Published On: March 18, 2019 01:00 AM NPT By: Avash Karmacharya

I want to envision a space where women alone do not have to ask for their rights, where men become a part of sharing gender roles, where roles are not written by men alone

Recently social media has been flooded with women and men both sharing several opinions or articles to celebrate the International Day of Women, more of an international month in March. I was very happy to see one my friends—a couple sharing on their Facebook status on how they believe in gender justice and balanced gender roles. A few days later, they posted their pictures and videos of their baby-shower on their social media platforms. It was very clear by the posts that they are expecting a girl child. Everything—from what they wore, to what their friends and families wore, to decors, props and even the cake and foods around them—was in pink. 

One of my friends, a young woman herself recently said to me, “you’re wearing a shirt with polka dots, your shirt collar shouldn’t be wide open that way. Keta manchhe bhaera ni ke esto lagaako? (How can a man wear something like this?). I wanted to sit with her and initiate a long dialogue, but I kept shut for I knew we would just be talking about what’s in the text and ideologies that many of us never practice. 

My childhood was unlike many other boys of my age. I was different as a child because I was playing more of soft toys while my neighbors or classmates would play sports or anything that would define masculinity.
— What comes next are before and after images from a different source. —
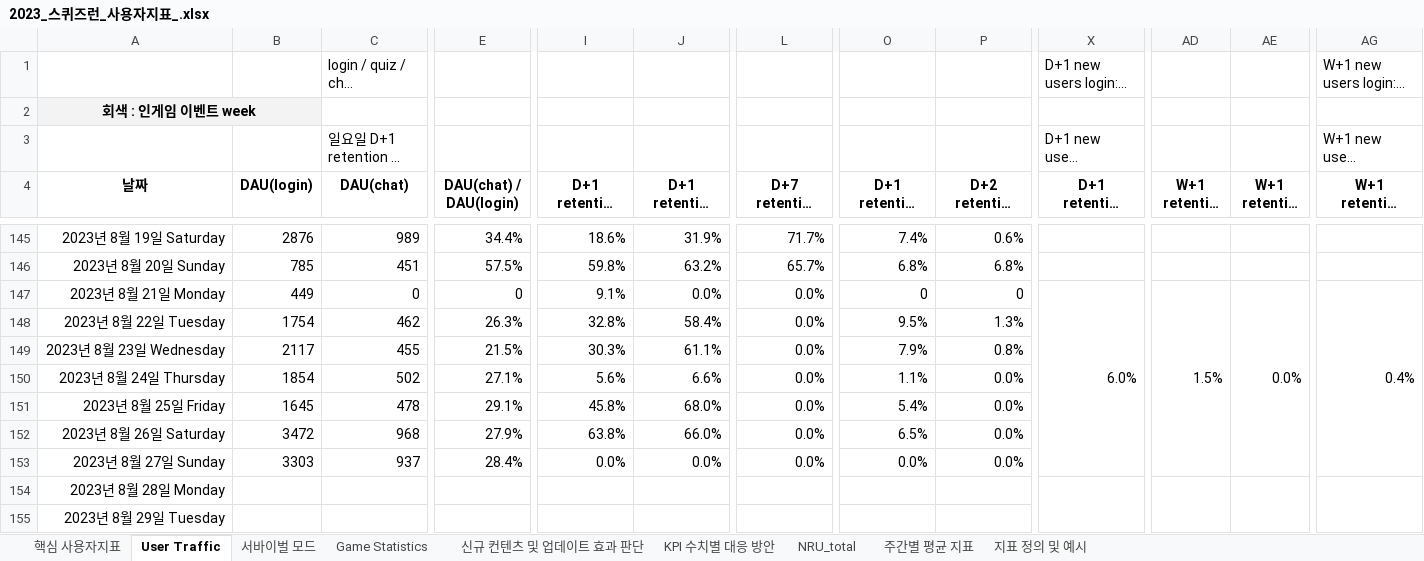
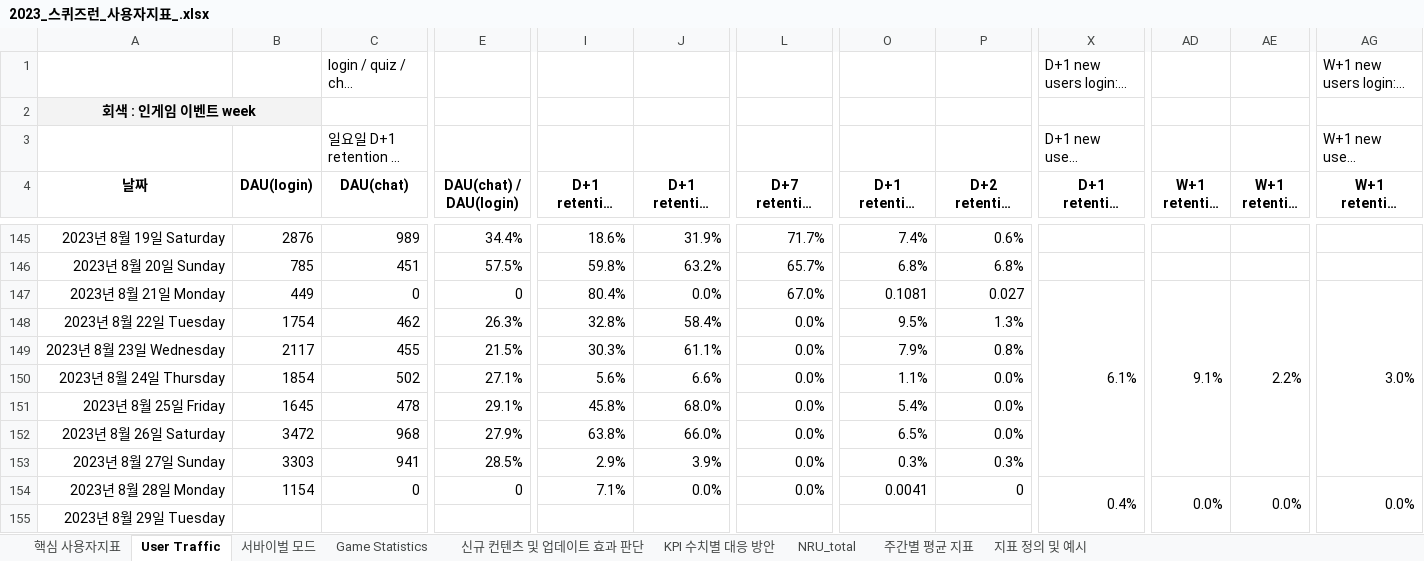
Before and after one commit to 121jsy/sr_analytics_1.0, an Excel workbook: 2023_스퀴즈런_사용자지표_.xlsx, sheet User Traffic, drawn as a sheet; only a part is shown, gaps mark what is left out; long unchanged cells end in …; values as stored, in another font and other column widths than the file's, no borders; conditional formats not drawn; removed rows and columns are numbered as before the commit, all else as after; rows hold the shown columns only; the diff names each change by its address in the sheet, - before the commit and + after, or states it on an @@ line.

```diff
--- a/2023_스퀴즈런_사용자지표_.xlsx (sheet User Traffic)
+++ b/2023_스퀴즈런_사용자지표_.xlsx (sheet User Traffic)
-I147 (D+1 retention (login)): 9.1%
+I147 (D+1 retention (login)): 80.4%
-L147 (D+7 retention (login)): 0.0%
+L147 (D+7 retention (login)): 67.0%
-O147 (D+1 retention (nru login)): 0
+O147 (D+1 retention (nru login)): 0.1081
-P147 (D+2 retention (nru login)): 0
+P147 (D+2 retention (nru login)): 0.027
-X147 (D+1 retention (new users login)): 6.0%
+X147 (D+1 retention (new users login)): 6.1%
-AD147 (W+1 retention (login)): 1.5%
+AD147 (W+1 retention (login)): 9.1%
-AE147 (W+1 retention (chat)): 0.0%
+AE147 (W+1 retention (chat)): 2.2%
-AG147 (W+1 retention (new users login)): 0.4%
+AG147 (W+1 retention (new users login)): 3.0%
-C153 (DAU(chat)): 937
+C153 (DAU(chat)): 941
-E153 (DAU(chat) / DAU(login)): 28.4%
+E153 (DAU(chat) / DAU(login)): 28.5%
-I153 (D+1 retention (login)): 0.0%
+I153 (D+1 retention (login)): 2.9%
-J153 (D+1 retention (chat)): 0.0%
+J153 (D+1 retention (chat)): 3.9%
-O153 (D+1 retention (nru login)): 0.0%
+O153 (D+1 retention (nru login)): 0.3%
-P153 (D+2 retention (nru login)): 0.0%
+P153 (D+2 retention (nru login)): 0.3%
-row 154: 2023년 8월 28일 Monday
+row 154: 2023년 8월 28일 Monday | 1154 | 0 | 0 | 7.1% | 0.0% | 0.0% | 0.0041 | 0 | 0.4% | 0.0% | 0.0% | 0.0%
```
Also changed, not shown: sheet Game Statistics, sheet 서바이벌 모드.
While my friends or most of the children of my age played with trucks and robots, I used to wonder if I could ever find a Barbie driving a truck with super heroes loaded inside as passengers. I grew up watching Hindi serials or cooking next to my mother. I grew up enjoying dancing—every form of it.

Gender burden  
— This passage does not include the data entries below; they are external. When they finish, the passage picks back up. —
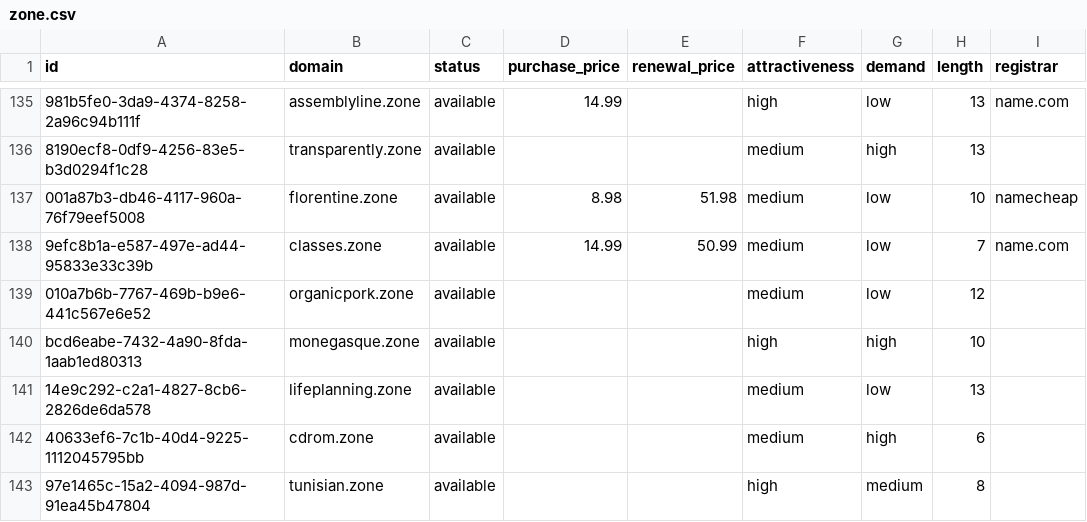
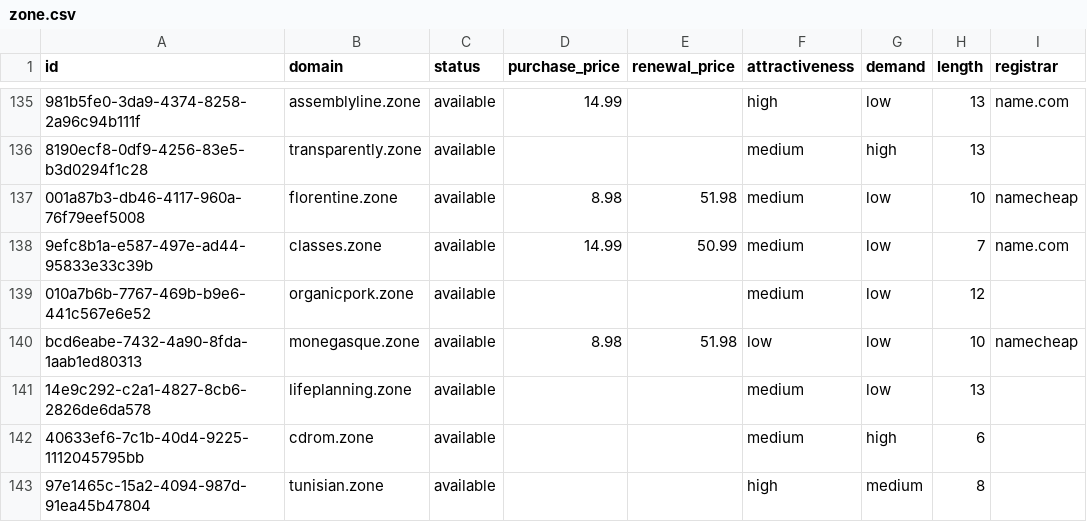
Before and after one commit to UniqueDomains/zone-oneword-domains, a CSV file: zone.csv, drawn as a sheet; only a part is shown, gaps mark what is left out; the diff names each change by its address in the sheet, - before the commit and + after, or states it on an @@ line.

Commit message:
Domains update

```diff
--- a/zone.csv
+++ b/zone.csv
-D140 (purchase_price): (empty)
+D140 (purchase_price): 8.98
-E140 (renewal_price): (empty)
+E140 (renewal_price): 51.98
-F140 (attractiveness): high
+F140 (attractiveness): low
-G140 (demand): high
+G140 (demand): low
-I140 (registrar): (empty)
+I140 (registrar): namecheap
```
Also changed, not shown: 4 other files.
As a child, I wasn’t taught anything different than what children are usually preached in our society. I was aware that as a man I have to be physically strong and emotionally unavailable. I knew that I had to study hard so that when I grow up I get a well-paid job to be the primary provider of the household. I was aware that I should be inclined toward athletics, I should be inspired by my father more than my mother, I should learn from my brother, protect sisters, be good in subjects like science, mathematics, computer and English, listen to songs that don’t make you shed tears, be a sci-movie fan and etcetera. 

Honestly speaking, I did try doing everything that a man is told and expected to do in the society. I tried playing football, I tried engaging or inviting fights in school, I tried listening to the songs irrespective of the headaches they gave me, I tried playing cricket, I tried watching movies that didn’t connect to me. I tried learning guitar, excelling in mathematics irrespective of the fact I hated everything about it. I tried not to enjoy drawing or cooking. But today I need to confess I failed miserably and I am not guilty.

Frankly, I am not too aware of all the historical events and movements around gender empowerment and gender equality. I do not even aim to become an activist or a feminist like many think I am aspiring to. Today, I just want to learn what happens when pink and blue come together. I want to envision a space where women alone do not have to ask for their rights where men become a part of sharing gender roles, where roles are not written by men alone, where men are not left behind alone, where children are taught to be humans above anything else. 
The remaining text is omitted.